The National Institute on Alcohol Abuse and Alcoholism (NIAAA) defines alcohol abuse as a pattern of drinking that results in one or more of the following situations within a 12-month period:
- Failure to fulfil major work, school, or home responsibilities
- Drinking in situations that are physically dangerous, such as whilst driving a car or operating machinery
- Having recurring alcohol-related legal problems, such as being arrested for driving under the influence of alcohol or for physically hurting someone while drunk
- Continued drinking despite having ongoing relationship problems that are caused or worsened by the drinking
What is the difference between alcohol abuse and alcoholism?
While alcohol abuse and alcoholism share similar characteristics, the main difference is that abuse of this substance does not necessarily include suffering from withdrawal symptoms or needing more and more amounts to achieve intoxication (tolerance).
Alcoholism, or alcohol dependence, is the most severe form of alcohol abuse. It is a chronic disease that is characterised by the consumption of alcohol at a level that interferes with physical and mental health and with family and social responsibilities.
Many people that suffer from alcohol abuse do not recognise when their drinking gets out of hand. In the past, treatment involved confrontation about the denial of their problem, although research shows that compassion and empathetic counselling is much more effective.
The first phase of treatment involves withdrawal management for those people who require it., in the form of total abstinence from alcohol. Withdrawal is done in a controlled and supervised setting. In more serious cases the detoxification process usually takes between four to seven days.
Following withdrawal management, alcohol rehabilitation or recovery programs play an important part in supporting the affected person to maintain abstinence from alcohol.

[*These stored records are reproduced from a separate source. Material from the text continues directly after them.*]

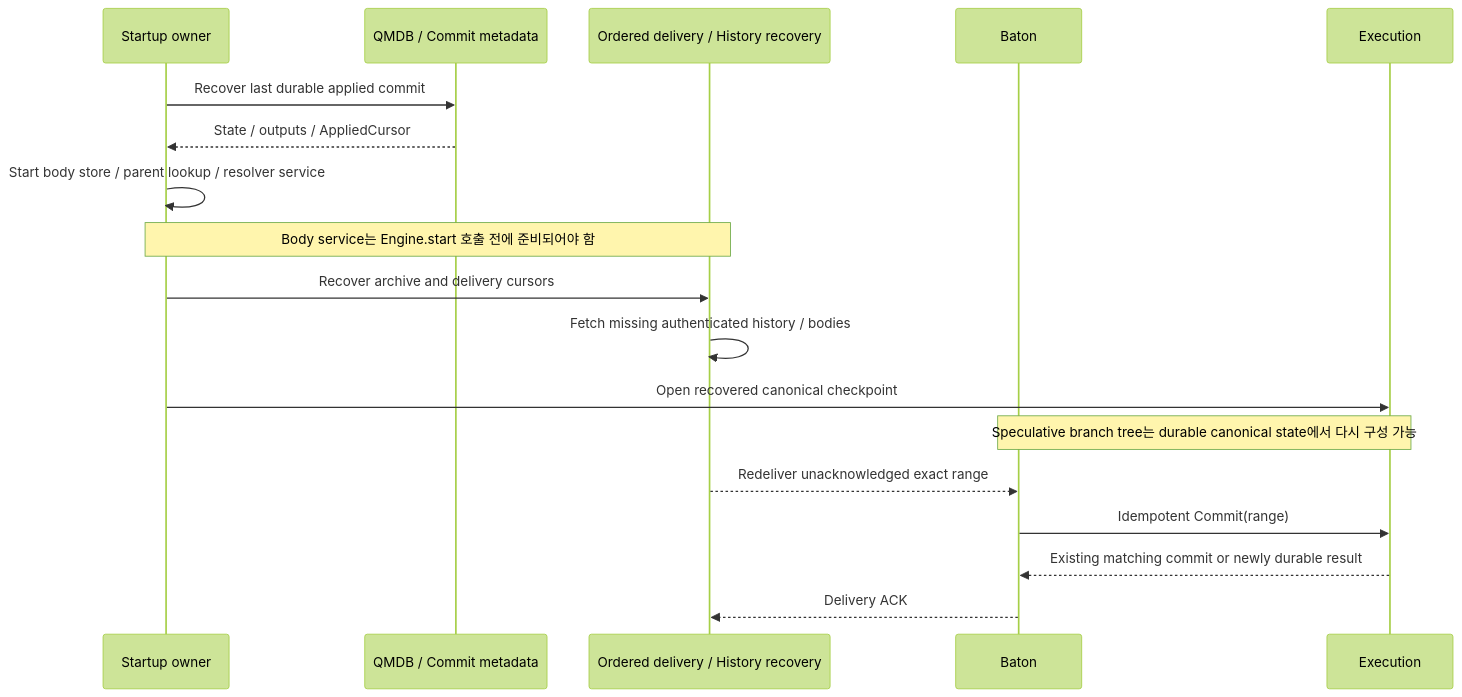
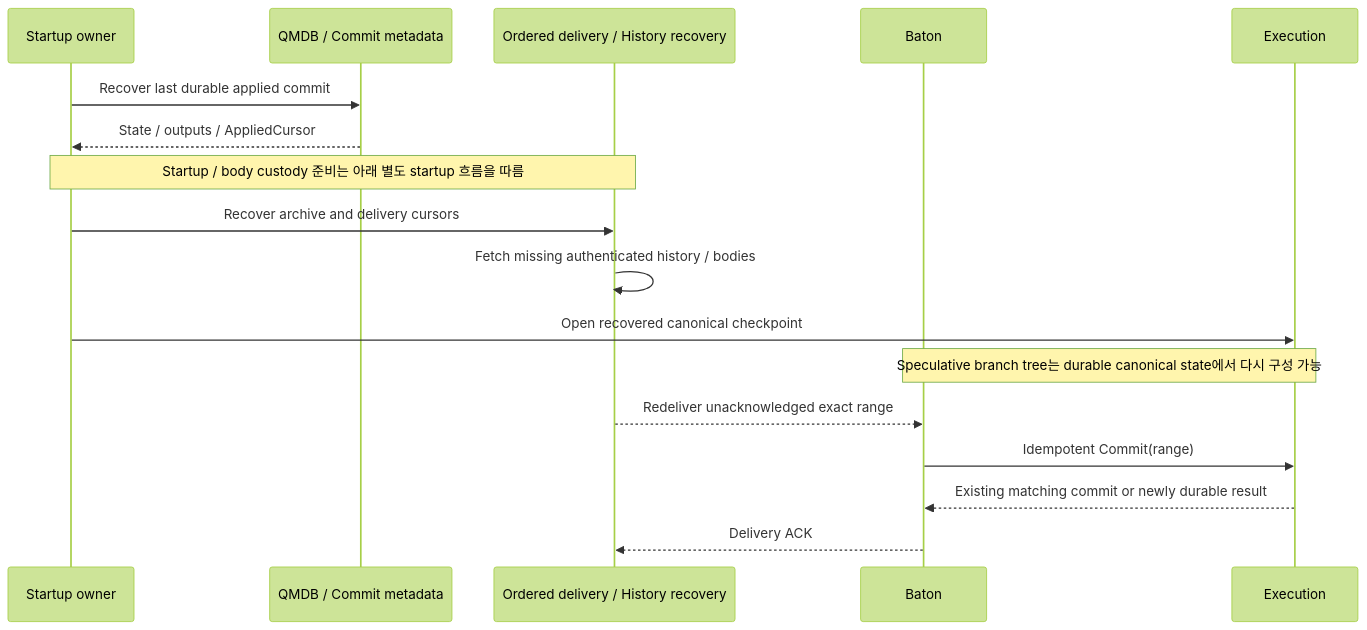
Before and after one commit to djm07073/baton-research: the tenth of 17 diagrams in IMPLEMENTATION_SPEC.md, drawn with Mermaid (forest theme). The commit also changed other lines of this file and 231 other files, not shown here.

````diff
--- a/IMPLEMENTATION_SPEC.md
+++ b/IMPLEMENTATION_SPEC.md
@@ -448,20 +460,19 @@
 ```mermaid
 sequenceDiagram
     participant S as Startup owner
     participant Q as QMDB / Commit metadata
     participant M as Ordered delivery / History recovery
     participant B as Baton
     participant E as Execution
     S->>Q: Recover last durable applied commit
     Q-->>S: State / outputs / AppliedCursor
-    S->>S: Start body store / parent lookup / resolver service
-    Note over S,M: Body service는 Engine.start 호출 전에 준비되어야 함
+    Note over S,M: Startup / body custody 준비는 아래 별도 startup 흐름을 따름
     S->>M: Recover archive and delivery cursors
     M->>M: Fetch missing authenticated history / bodies
     S->>E: Open recovered canonical checkpoint
     Note over B,E: Speculative branch tree는 durable canonical state에서 다시 구성 가능
     M-->>B: Redeliver unacknowledged exact range
     B->>E: Idempotent Commit(range)
     E-->>B: Existing matching commit or newly durable result
     B-->>M: Delivery ACK
 ```
````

It is important to remember that other psychiatric conditions, such as depression or bipolar disorder, may coexist with alcohol abuse, which may result in relapse if not recognised and treated.

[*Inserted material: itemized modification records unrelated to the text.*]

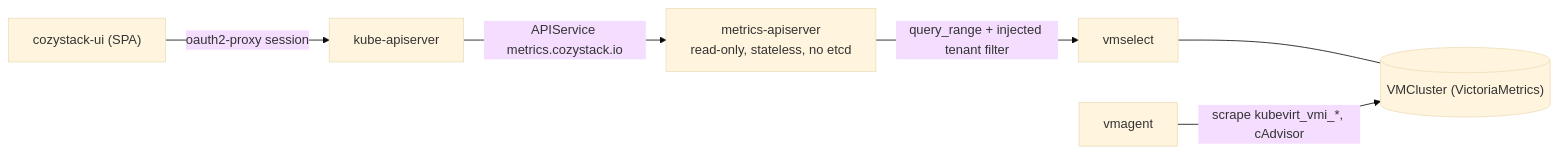
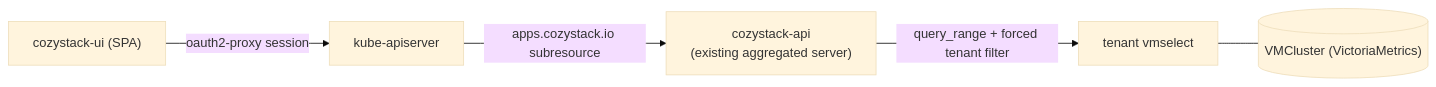
The first of 2 diagrams in design-proposals/tenant-resource-metrics-api/README.md (cozystack/community), drawn with Mermaid (base theme) before and after one commit. The commit also changed other lines of this file, not shown here.

First line of the commit message:
docs(tenant-resource-metrics-api): rework as an application metrics subresource

````diff
--- a/design-proposals/tenant-resource-metrics-api/README.md
+++ b/design-proposals/tenant-resource-metrics-api/README.md
@@ -75,8 +76,7 @@
 ```mermaid
 flowchart LR
   UI["cozystack-ui (SPA)"] -->|"oauth2-proxy session"| KAS["kube-apiserver"]
-  KAS -->|"APIService metrics.cozystack.io"| MA["metrics-apiserver<br/>read-only, stateless, no etcd"]
-  MA -->|"query_range + injected tenant filter"| VS["vmselect"]
+  KAS -->|"apps.cozystack.io subresource"| CA["cozystack-api<br/>(existing aggregated server)"]
+  CA -->|"query_range + forced tenant filter"| VS["tenant vmselect"]
   VS --- VMC[("VMCluster (VictoriaMetrics)")]
-  VMA["vmagent"] -->|"scrape kubevirt_vmi_*, cAdvisor"| VMC
 ```
````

Why choose Riverview Manor?
Riverview Manor’s programme incorporates the best of both traditional and modern approaches, and is constantly being updated to maintain relevance in an ever-evolving field of research.

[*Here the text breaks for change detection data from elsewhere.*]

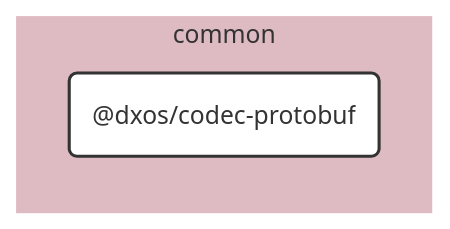
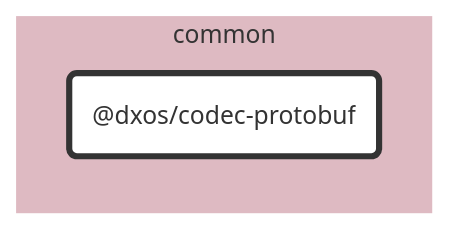
Before and after one commit to dxos/dxos: the diagram in packages/common/codec-protobuf/docs/README.md, drawn with Mermaid. The commit also changed 683 other files, not shown here.

````diff
--- a/packages/common/codec-protobuf/docs/README.md
+++ b/packages/common/codec-protobuf/docs/README.md
@@ -7,25 +7,20 @@
 ```mermaid
 %%{ init: {'flowchart':{'curve':'basis'}} }%%
 
 flowchart LR
 
-%% Links
+%% Classes
+classDef def fill:#fff,stroke:#333,stroke-width:1px
+classDef root fill:#fff,stroke:#333,stroke-width:4px
 
-%% Sections
-subgraph common
-  style common fill:#debac2,stroke:#fff;
+%% Nodes
 
-  dxos/codec-protobuf("@dxos/codec-protobuf")
+subgraph common [common]
+  style common fill:#debac2,stroke:#fff
+  dxos/codec-protobuf("@dxos/codec-protobuf"):::root
+  click dxos/codec-protobuf "dxos/dxos/tree/main/packages/common/codec-protobuf/docs"
 end
 
-
-%% Hyperlinks
-
-%% Styles
-classDef rootNode fill:#fff,stroke:#333,stroke-width:2px
-classDef defaultNode fill:#fff,stroke:#333,stroke-width:1px
+%% Links
 linkStyle default stroke:#333,stroke-width:1px
-
-dxos/codec-protobuf:::rootNode
-
 ```
````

We offer individual therapy at least twice a week, as well as group therapy sessions that are practically orientated and interactive.
Our adapted 12-step program is offered as a tool to help clients understand why some problems develop; explore the impact that it has on their lives, and to assist in their recovery.
Our intensive programme also includes:
- Life Skills
- Relapse Prevention
- Recovery planning
- Medical Lectures
- Lifestyle Management
- Psycho Education such as Cognitive Behavioural Therapy
- Spirituality Recreation
- Physical Activities such as gym and walking
How to enrol in the programme
If you wish to contact Riverview Manor regarding an inquiry or wish to enrol in our programme you can contact us on 033 710 1911. You can also fill in your details on the contact form provided.